In order to get the true magnitude for an object, I first need to calculate the instrumental magnitude and then correct for a number of effects. That is, I calculate the apparent magnitude from a particular place on the Earth and then add corrections to determine what it would be if we measured from space.
After all our corrections are made, the magnitude is given by:
The first term on the right in the equation above is the magnitude measured by the instrument on the ground, given by:
Where is the energy flux density of the source in units of [erg s-1 cm-2 A-1] and is the scalar filter throughput for the band of interest.
Since I will be comparing my calculated magnitudes to photometry taken with photon counting devices, the factor of converts to a photon flux density in units [photons s-1 cm-2 A-1].
Zero Point Correction
The second term in our magnitude equation is a first order correction to compare to some standard we define as zero. I will use a flux calibrated spectrum of the A0 star Vega to calculate the zero point magnitude for the band:
Just as we obtained our instrumental magnitude above.
The third term is to correct for the extinction of the source flux due to atmospheric absorption. We can get closer to the true apparent magnitude (above the atmosphere) by adding an extinction term:

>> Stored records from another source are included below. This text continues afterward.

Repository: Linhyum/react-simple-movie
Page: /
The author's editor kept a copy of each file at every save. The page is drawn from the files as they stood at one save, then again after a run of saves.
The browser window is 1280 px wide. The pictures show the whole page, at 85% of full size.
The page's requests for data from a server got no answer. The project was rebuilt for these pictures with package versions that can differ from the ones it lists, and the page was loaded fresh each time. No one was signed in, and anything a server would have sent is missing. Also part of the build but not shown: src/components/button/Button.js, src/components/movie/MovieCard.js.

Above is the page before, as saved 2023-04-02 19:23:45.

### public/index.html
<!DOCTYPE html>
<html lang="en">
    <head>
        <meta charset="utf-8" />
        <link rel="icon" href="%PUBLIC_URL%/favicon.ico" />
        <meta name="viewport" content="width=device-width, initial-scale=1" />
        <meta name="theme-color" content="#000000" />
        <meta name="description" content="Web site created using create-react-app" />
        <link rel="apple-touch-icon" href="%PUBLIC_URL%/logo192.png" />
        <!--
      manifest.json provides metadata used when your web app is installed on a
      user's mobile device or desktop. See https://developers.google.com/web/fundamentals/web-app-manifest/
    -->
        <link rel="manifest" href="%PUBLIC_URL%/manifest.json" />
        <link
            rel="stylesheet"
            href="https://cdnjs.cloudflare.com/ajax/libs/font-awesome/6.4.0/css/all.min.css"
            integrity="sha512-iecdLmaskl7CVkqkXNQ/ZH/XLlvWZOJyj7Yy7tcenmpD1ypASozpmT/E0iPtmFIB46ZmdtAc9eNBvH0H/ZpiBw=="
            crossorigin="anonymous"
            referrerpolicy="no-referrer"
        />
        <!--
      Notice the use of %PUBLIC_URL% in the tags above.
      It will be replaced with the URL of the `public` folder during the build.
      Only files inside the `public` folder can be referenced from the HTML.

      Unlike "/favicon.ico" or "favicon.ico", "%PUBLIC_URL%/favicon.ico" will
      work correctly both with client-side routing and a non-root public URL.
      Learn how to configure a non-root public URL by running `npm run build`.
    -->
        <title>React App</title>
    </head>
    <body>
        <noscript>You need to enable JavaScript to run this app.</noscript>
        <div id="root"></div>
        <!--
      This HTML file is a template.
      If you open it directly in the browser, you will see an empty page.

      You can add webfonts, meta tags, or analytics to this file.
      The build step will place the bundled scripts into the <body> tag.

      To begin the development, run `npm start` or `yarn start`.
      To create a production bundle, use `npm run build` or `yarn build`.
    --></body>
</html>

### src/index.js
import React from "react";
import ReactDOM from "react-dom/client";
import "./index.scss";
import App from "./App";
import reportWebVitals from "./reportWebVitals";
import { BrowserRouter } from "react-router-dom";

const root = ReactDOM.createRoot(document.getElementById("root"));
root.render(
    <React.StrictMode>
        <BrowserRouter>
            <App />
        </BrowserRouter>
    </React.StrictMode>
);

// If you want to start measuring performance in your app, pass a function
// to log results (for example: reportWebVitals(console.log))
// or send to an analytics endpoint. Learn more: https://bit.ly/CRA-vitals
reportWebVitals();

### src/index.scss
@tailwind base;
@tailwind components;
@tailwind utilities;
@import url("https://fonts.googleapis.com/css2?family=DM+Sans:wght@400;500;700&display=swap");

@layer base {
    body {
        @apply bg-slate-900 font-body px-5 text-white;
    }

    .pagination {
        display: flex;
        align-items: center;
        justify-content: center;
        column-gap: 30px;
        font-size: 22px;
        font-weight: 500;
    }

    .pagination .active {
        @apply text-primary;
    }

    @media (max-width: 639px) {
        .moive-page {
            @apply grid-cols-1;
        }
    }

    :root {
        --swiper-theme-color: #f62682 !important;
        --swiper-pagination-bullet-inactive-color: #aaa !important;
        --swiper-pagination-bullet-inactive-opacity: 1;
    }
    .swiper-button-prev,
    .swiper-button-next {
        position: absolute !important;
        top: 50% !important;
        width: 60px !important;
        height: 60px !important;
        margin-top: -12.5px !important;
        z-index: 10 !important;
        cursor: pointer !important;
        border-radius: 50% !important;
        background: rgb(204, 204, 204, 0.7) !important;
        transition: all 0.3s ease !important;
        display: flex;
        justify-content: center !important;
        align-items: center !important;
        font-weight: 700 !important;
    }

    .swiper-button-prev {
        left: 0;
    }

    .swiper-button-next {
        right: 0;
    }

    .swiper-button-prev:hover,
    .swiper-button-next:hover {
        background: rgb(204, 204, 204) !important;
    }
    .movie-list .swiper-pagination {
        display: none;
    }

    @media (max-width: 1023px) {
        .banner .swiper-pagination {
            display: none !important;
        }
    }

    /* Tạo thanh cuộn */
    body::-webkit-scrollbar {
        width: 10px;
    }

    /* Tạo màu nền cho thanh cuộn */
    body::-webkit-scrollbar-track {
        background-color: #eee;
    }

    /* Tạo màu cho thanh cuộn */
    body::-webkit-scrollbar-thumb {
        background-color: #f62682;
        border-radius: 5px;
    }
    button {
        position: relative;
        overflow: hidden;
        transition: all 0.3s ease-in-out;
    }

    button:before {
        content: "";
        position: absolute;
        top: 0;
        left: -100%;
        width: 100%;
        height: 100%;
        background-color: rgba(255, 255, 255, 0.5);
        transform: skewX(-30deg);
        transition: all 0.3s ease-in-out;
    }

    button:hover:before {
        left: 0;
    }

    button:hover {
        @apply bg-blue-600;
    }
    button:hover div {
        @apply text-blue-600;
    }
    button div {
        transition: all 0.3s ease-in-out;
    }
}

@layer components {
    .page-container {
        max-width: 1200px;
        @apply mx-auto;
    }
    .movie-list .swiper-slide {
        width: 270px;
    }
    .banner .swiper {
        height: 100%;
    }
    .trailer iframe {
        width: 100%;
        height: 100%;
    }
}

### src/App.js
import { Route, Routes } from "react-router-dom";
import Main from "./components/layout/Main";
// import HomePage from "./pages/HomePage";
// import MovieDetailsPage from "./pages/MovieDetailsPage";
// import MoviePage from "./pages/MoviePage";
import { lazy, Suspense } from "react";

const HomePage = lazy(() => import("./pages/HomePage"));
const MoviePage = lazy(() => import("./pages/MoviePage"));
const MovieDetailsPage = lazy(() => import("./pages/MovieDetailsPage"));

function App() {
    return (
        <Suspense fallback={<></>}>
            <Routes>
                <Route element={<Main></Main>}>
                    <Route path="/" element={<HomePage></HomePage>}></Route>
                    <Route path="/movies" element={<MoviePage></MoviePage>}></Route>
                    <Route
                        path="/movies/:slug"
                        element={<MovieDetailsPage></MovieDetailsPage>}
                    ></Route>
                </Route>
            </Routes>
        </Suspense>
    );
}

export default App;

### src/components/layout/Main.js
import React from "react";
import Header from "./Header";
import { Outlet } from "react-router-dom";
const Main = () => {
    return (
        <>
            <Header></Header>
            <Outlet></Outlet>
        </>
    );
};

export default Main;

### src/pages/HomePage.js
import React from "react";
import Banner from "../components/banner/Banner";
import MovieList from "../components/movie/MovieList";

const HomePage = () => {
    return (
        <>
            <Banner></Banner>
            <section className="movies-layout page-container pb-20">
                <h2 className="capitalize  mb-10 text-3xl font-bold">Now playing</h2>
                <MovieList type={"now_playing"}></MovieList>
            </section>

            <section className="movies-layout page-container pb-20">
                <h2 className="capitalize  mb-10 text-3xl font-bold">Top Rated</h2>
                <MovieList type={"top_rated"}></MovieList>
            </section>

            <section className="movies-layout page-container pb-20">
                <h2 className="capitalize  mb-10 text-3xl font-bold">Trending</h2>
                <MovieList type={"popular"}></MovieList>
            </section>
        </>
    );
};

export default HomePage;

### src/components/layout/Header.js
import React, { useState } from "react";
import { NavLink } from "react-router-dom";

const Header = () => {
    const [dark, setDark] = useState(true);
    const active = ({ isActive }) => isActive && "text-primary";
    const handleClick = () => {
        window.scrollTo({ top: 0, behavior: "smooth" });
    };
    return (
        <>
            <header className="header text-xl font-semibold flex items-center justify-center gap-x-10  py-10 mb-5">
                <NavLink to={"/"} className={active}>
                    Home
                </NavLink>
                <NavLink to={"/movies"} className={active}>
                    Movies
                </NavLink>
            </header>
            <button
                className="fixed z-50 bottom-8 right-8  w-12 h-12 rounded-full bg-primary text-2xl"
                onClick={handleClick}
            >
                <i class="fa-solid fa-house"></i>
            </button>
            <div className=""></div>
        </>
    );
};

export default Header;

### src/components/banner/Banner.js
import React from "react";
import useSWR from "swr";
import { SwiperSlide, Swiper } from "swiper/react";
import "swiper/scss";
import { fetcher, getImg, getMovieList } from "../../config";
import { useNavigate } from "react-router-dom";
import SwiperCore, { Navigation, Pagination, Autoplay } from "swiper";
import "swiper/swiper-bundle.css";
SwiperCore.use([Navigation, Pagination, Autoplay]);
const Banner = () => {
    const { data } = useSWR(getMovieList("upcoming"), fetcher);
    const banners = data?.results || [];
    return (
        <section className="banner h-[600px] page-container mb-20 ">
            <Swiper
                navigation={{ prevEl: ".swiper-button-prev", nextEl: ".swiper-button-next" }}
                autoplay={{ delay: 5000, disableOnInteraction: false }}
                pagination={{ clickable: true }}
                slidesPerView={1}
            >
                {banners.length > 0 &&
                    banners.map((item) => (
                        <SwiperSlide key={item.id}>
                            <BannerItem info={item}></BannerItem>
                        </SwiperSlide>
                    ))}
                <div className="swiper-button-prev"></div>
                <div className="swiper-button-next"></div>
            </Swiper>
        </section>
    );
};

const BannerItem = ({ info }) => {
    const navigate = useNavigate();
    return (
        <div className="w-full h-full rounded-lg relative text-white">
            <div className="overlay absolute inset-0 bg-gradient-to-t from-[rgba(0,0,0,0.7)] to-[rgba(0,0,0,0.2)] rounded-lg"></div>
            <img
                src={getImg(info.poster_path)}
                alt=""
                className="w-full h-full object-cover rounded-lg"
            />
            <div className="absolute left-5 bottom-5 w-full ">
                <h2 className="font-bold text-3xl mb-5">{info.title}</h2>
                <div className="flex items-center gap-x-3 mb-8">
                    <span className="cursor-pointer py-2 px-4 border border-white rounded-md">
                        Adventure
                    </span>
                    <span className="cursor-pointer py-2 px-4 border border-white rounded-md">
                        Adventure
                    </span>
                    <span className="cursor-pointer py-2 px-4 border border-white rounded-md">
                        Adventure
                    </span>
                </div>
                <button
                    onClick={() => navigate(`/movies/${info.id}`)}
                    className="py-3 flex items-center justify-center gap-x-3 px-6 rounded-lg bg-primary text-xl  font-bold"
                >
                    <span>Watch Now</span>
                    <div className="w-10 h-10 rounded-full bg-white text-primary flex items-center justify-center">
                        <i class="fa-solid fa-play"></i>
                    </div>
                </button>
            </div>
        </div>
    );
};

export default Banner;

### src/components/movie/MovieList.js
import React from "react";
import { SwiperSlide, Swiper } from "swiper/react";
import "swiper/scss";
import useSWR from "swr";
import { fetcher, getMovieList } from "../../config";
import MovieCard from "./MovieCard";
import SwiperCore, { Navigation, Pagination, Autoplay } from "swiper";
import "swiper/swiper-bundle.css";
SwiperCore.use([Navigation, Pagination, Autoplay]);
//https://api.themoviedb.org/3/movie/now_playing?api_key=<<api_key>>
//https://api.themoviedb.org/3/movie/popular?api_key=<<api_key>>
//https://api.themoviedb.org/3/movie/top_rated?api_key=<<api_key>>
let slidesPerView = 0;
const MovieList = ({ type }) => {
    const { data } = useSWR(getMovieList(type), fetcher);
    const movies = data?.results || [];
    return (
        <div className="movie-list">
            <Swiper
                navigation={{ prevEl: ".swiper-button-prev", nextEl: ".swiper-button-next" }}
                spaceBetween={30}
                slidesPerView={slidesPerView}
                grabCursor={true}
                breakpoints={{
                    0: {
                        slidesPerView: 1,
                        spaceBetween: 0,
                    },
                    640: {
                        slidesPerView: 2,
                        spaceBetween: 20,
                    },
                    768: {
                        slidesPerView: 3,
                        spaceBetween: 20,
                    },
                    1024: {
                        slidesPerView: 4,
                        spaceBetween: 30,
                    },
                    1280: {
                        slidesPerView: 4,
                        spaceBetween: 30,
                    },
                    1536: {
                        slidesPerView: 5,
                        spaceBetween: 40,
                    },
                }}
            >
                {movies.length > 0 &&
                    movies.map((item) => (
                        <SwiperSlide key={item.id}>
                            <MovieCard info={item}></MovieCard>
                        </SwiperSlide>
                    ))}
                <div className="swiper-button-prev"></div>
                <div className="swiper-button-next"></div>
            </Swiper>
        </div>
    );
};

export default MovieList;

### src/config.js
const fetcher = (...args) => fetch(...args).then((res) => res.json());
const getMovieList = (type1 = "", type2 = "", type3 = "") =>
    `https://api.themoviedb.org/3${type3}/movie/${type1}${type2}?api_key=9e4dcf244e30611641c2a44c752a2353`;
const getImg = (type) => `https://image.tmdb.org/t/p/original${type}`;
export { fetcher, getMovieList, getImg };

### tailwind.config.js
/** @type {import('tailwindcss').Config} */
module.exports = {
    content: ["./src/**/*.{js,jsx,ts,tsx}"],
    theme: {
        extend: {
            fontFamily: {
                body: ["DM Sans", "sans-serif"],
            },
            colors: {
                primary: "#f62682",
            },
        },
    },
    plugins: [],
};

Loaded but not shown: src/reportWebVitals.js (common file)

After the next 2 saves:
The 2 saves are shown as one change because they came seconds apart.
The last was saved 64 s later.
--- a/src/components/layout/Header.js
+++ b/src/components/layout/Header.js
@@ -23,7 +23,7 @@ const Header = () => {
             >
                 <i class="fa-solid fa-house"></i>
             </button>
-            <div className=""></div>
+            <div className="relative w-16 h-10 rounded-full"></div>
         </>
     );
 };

Where is the extinction coefficient for the band of interest and is the airmass.
The airmass is the optical path length of the atmosphere, which attenuates the source flux depending on its angle from the zenith . Approximating the truly spherical atmosphere as plane-parallel, the airmass goes from at to at . At zenith angles greater than that, the plane-parallel approximation falls apart and the airmass term gets complicated.
Where the airmass is the amount of atmosphere in the line of sight, the extinction coefficient is the amount by which the incident light is attenuated as it travels through the airmass. The extinction coefficient is related to the optical depth of the atmosphere as:
Where and are the magnitudes below and above the atmosphere respectively.
As an example, I'd like to calculate the 2MASS J-band magnitude of the brown dwarf at 21h51m25.43s -24d41m00s given a low resolution NIR energy flux density from the SpeX Prism instrument on the 3m NASA Infrared Telescope Facility.
Interpolating the filter throughput to the object spectrum and then integrating as in the equation above, I get as my instrumental magnitude in the J-band.
Performing the same procedure on the flux calibrated spectrum of Vega, I get for my J-band zero point magnitude.
Checking the FITS file header, I will use for the airmass. The mean extinction coefficient for the MKO system J-band is given as in Tokunaga & Vacca (2007), making the atmospheric correction term .
The corrected magnitude is then:
Which is only 0.007 magnitudes off from the value of from the 2MASS catalog.
As shown in the example above, this works... but not for every object.
I whittled down my sample of 875 to only those objects with flux units and airmass values taken at Mauna Kea so that I could use the same extinction coefficient and make sure they are all in the same units of [erg s-1 cm-2 A-1].
Then I pulled the 2MASS catalog J and H magnitudes with uncertainties for these remaining objects and plotted them against my calculated values with uncertainties.
To the left are the plots of the 67 objects that fit the selection criteria in J-band (above) and H-band (below).
Though it's not the biggest sample, the deviation of the best fit line from unity suggests I'm off by a factor of 0.9 from the 2MASS catalog value across the board.
But more worrisome is the fact that most of the calculated magnitudes are not within the errors of the 2MASS magnitudes. This deviation ranges from very good agreement of a few thousandths of a magnitude up to the worst offenders of about 0.8 mags.